Academy Award–winning actress Susan Hayward resided near Carrollton from 1957 until 1966 and is buried just north of town. Other well-known people who have lived in Carrollton include the sculptor Julian Harris and "Mark Trail" comic strip creator Ed Dodd.
Each year more than 7,000 people participate in programs sponsored by the Carrollton Parks, Recreation, and Cultural Arts Department. A new community theater is currently under construction just off the square. John Tanner State Park is located just west of town.
Before white settlement, the Carrollton area was home to the Creek Indians. One of their chiefs, William McIntosh, who resided south of Carrollton along the Chattahoochee River, was murdered there in 1825 for his lead role in signing away the remaining Creek lands east of the Mississippi River. Carroll County was created in 1826. The county and its seat, Carrollton, were both named in honor of Charles Carroll of Carrollton, last living signer of the Declaration of Independence.
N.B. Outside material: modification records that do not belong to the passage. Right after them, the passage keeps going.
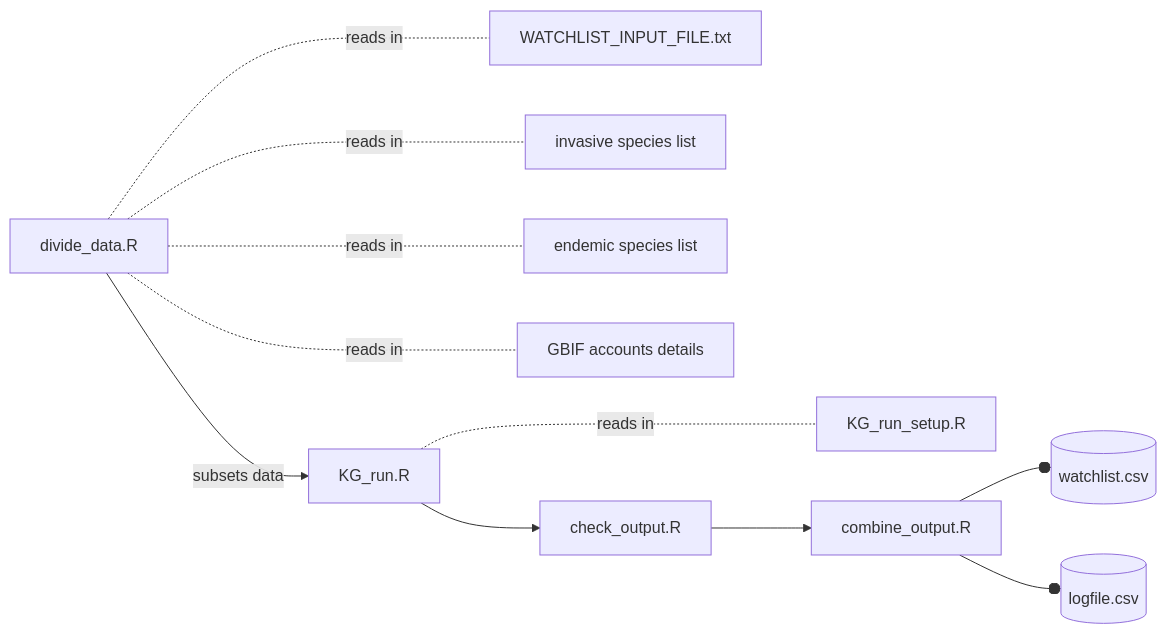
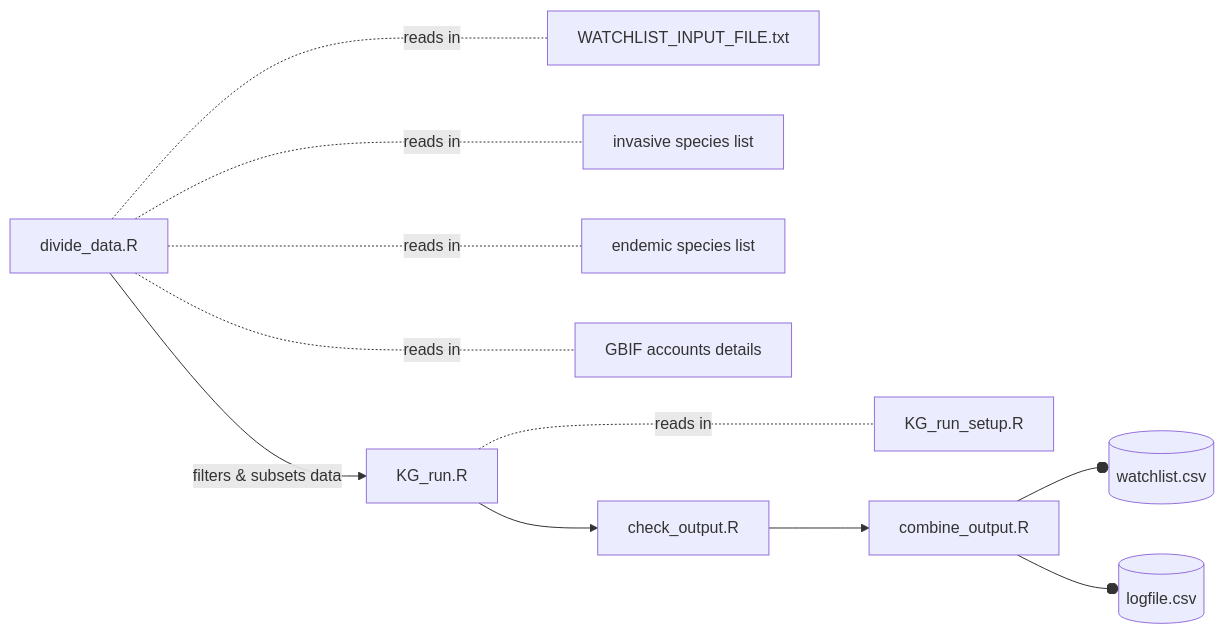
The diagram in README.md (clarkevansteenderen/KG_watchlist_parallel), drawn with Mermaid before and after one commit.

````diff
--- a/README.md
+++ b/README.md
@@ -36,9 +36,9 @@
 ```mermaid
   graph LR;
-      A[divide_data.R] --> |subsets data| B[KG_run.R]
+      A[divide_data.R] --> |filters & subsets data| B[KG_run.R]
       A -..- |reads in| C[WATCHLIST_INPUT_FILE.txt] & D[invasive species list] & E[endemic species list] & F[GBIF accounts details]
       B --> G[check_output.R]
       B -..- |reads in| H[KG_run_setup.R]
       G --> J[combine_output.R]
       J --o K[(watchlist.csv)] & L[(logfile.csv)]
 ```
````
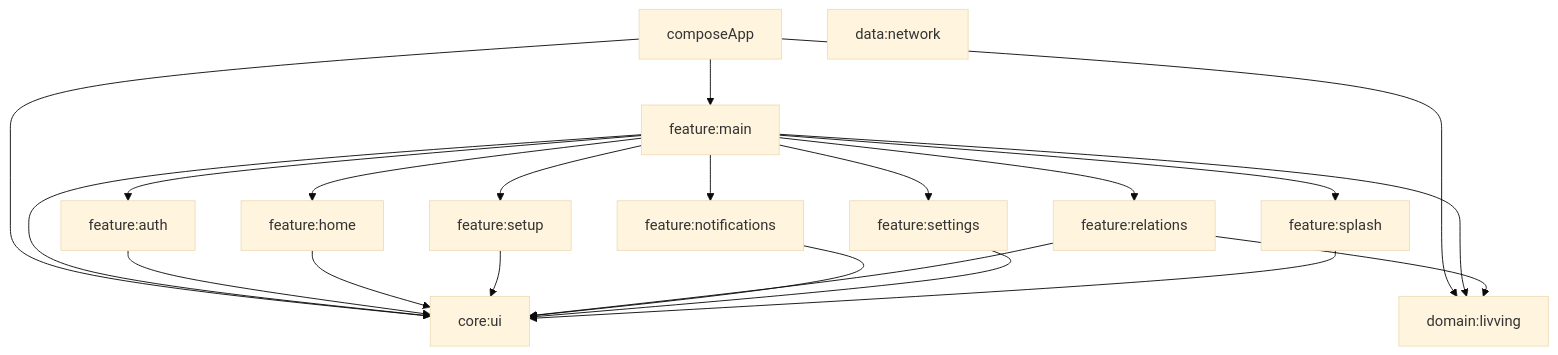
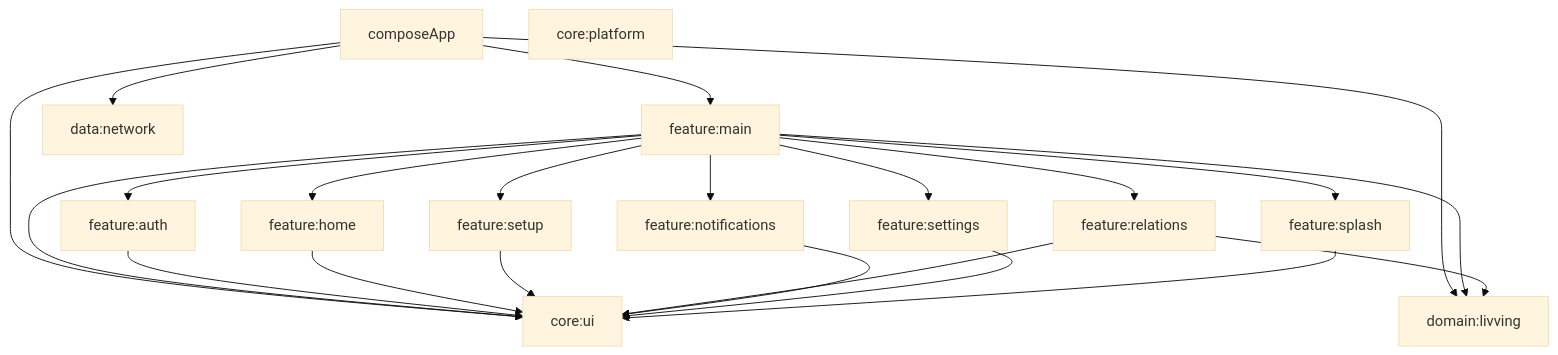
Before and after one commit to mrohseungjun/livving: the diagram in README.md, drawn with Mermaid (base theme). The commit also changed other lines of this file and 46 other files, not shown here.

````diff
--- a/README.md
+++ b/README.md
@@ -33,27 +33,28 @@
 ```mermaid
 graph TD
     composeApp --> feature_main[feature:main]
     composeApp --> core_ui[core:ui]
     composeApp --> domain_livving[domain:livving]
+    composeApp --> data_network[data:network]
 
     feature_main --> feature_auth[feature:auth]
     feature_main --> feature_home[feature:home]
     feature_main --> feature_setup[feature:setup]
     feature_main --> feature_relations[feature:relations]
     feature_main --> feature_notifications[feature:notifications]
     feature_main --> feature_settings[feature:settings]
     feature_main --> feature_splash[feature:splash]
     feature_main --> domain_livving
     feature_main --> core_ui
 
     feature_auth --> core_ui
     feature_home --> core_ui
     feature_setup --> core_ui
     feature_relations --> core_ui
     feature_relations --> domain_livving
     feature_notifications --> core_ui
     feature_settings --> core_ui
     feature_splash --> core_ui
 
-    data_network[data:network]
+    core_platform[core:platform]
 ```
````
Carrollton's first large industry was Mandeville Mills. Established in 1890, this textile mill operated until 1954. Roy Richards Sr. founded a wire and cable manufacturing business known as Southwire in 1950,
Gold Kist and the University of West Georgia.
Carrollton, one of Georgia's Main Street cities, a state historic preservation program, is taking giant steps in improving the façades of businesses on the square. The city has an active recreation and cultural arts program, and in 2002 it was named a Georgia "City of Excellence" by the Georgia Municipal Association and Georgia Trend magazine.
In Georgia legislature in every congressional district in 1906. The Fourth District A&M School operated at Carrollton from 1909 to 1933. Its successor was West Georgia College, a junior college from 1933 to 1957 and a senior college from 1957 to 1996. In 1996 the college became the State University of West Georgia, with a 2002 enrollment of more than 9,000 students and more than 450 faculty. The university offers undergraduate and master's degree programs in the arts and sciences, education, and business, as well as a doctorate in education. The university also offers continuing education classes and training programs for individuals and businesses. In 2005 the name of the school changed once again, becoming the University of West Georgia.
A campus of West Georgia Technical College is located in Carrollton. The school opened in 1968 as Carroll Technical Institute to serve the residents of Carroll, Coweta, Douglas, and Haralson counties, and later became West Central Technical College. In July 2009 West Central Tech merged with with West Georgia Tech.
Carrollton's city school system is accredited by the Southern Association of Colleges and Schools and the Georgia Accrediting Commission. The Neva Lomason Memorial Library, located just north of the town square, is headquarters for the West Georgia Regional Library, which serves Carroll, Douglas, Haralson, Heard, and Paulding counties.
Media Gallery: Carrollton